Today, my first publication on soft robots appears in the journal "Bioinspiration and Biomimetics". It is indeed very difficult to publish both in biology and robotics at the same time. Please check out the supplemental videos going along with my paper first. For more stories about the development of my other robots, feel free to browse some older posts.
Almost 5 years ago, I finished my B.A. in a hurry to plunge myself into the research of animal locomotion. As I accepted Tufts' Ph.D student position, I knew that I was caught in a wave of modern robotics innovation. Five years ago, "soft robotics" is a funny term. Even today, roboticists still debate what soft robots really are. In any case, "soft robotics" has transformed from a crazy talk to becoming an active field of research in the past few years. You will hear a lot more about soft robotics this year from me and from many other research teams around the world.

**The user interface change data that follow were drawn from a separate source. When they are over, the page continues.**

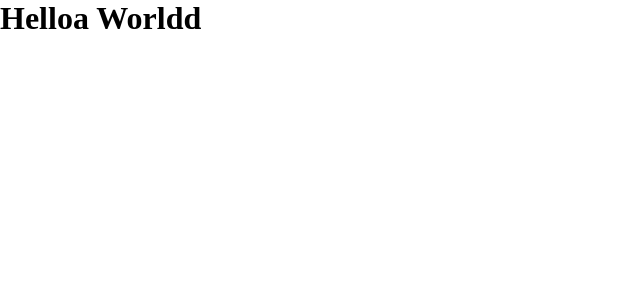
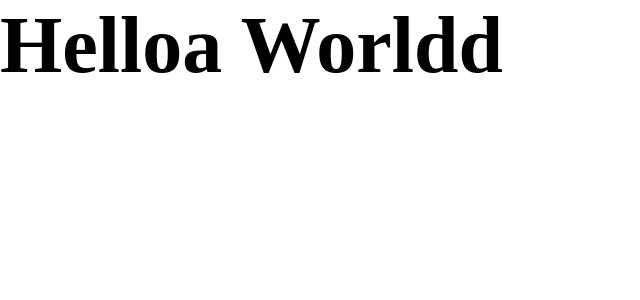
Before and after one commit to Forbrig/01-github-explorer, a React app: page / in a window 1280 px wide. Shown: the top 300 px of the page, without its empty margins (0-640 px from the left). Built offline with nearby package versions, Linux system fonts and the light colour scheme.

Commit message:
Added sass

```diff
--- a/package.json
+++ b/package.json
@@ -20,6 +20,8 @@
     "cross-env": "^7.0.3",
     "css-loader": "^6.3.0",
     "html-webpack-plugin": "^5.3.2",
+    "node-sass": "^6.0.1",
+    "sass-loader": "^12.1.0",
     "style-loader": "^3.3.0",
     "webpack": "^5.51.1",
     "webpack-cli": "^4.8.0",
--- a/src/App.jsx
+++ b/src/App.jsx
@@ -1,4 +1,4 @@
-import './styles/global.css'
+import './styles/global.scss'
 
 export function App() {
     return <h1>Helloa Worldd</h1>
--- a/src/styles/global.css
+++ b/src/styles/global.scss
@@ -6,4 +6,7 @@
 
 body {
   font: Arial, Helvetica, sans-serif;
+  h1 {
+    font-size: 80px;
+  }
 }
--- a/webpack.config.js
+++ b/webpack.config.js
@@ -30,9 +30,9 @@
 				use: 'babel-loader'
 			},
 			{
-				test: /\.css$/,
+				test: /\.scss$/,
 				exclude: /node_modules/,
-				use: ['style-loader', 'css-loader']
+				use: ['style-loader', 'css-loader', 'sass-loader']
 			},
 		]
 	}
```
Also changed, not shown: 1 other file (tests, documents, lock files or other folders).
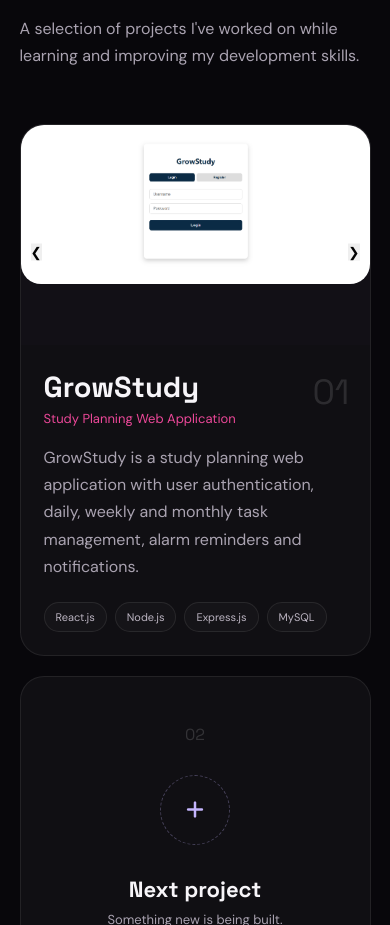
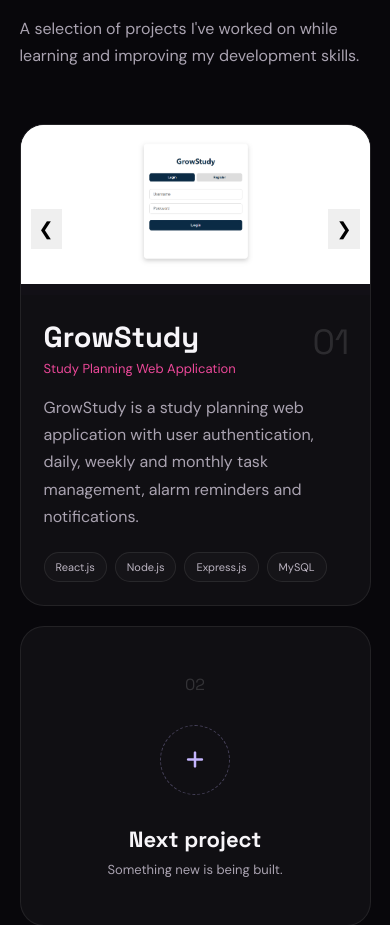
Before and after one commit to soundaryaavadhoot/soundarya-portfolio, a plain HTML site: page index.html in a window 390 px wide. Shown: the part 5211-6136 px from the top of the page. Drawn offline with nearby package versions, Linux system fonts and the light colour scheme.

Commit message:
Update style.css

```diff
--- a/style.css
+++ b/style.css
@@ -1519,7 +1519,7 @@ img {
 .slider {
     position: relative;
     overflow: hidden;
-    border-radius: 20px;
+    /* border-radius: 20px; */
 }
 
 .slide {
@@ -2501,3 +2501,25 @@ footer p {
     }
 
 }
+
+@media (max-width: 768px) {
+
+    .project-image {
+        height: 170px;
+    }
+
+    .slide {
+        width: 100%;
+        height: 100%;
+        object-fit: contain; /* instead of cover */
+        background: #fff;
+    }
+
+
+
+    .prev,
+    .next {
+        font-size: 18px;
+        padding: 8px;
+    }
+}
```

What really triggered this movement is not really clear. But I would venture to say that the DARPA ChemBot project certainly motivated and cultivated the first generation of soft roboticists in the United States. Many Ph.D students PostDocs alike were supported by this program to pursue soft robotics in many aspects. I was one of them.
Although I have received my Ph.D at Tufts and am now working as a postdoc at Harvard, I will continue to blog about caterpillars and soft robots as long as I am still publishing my thesis work throughout the summer. Beyond that point I will probably have to decide where to begin telling a new series of stories about my new pursuit in animal flight.
It's just the beginning!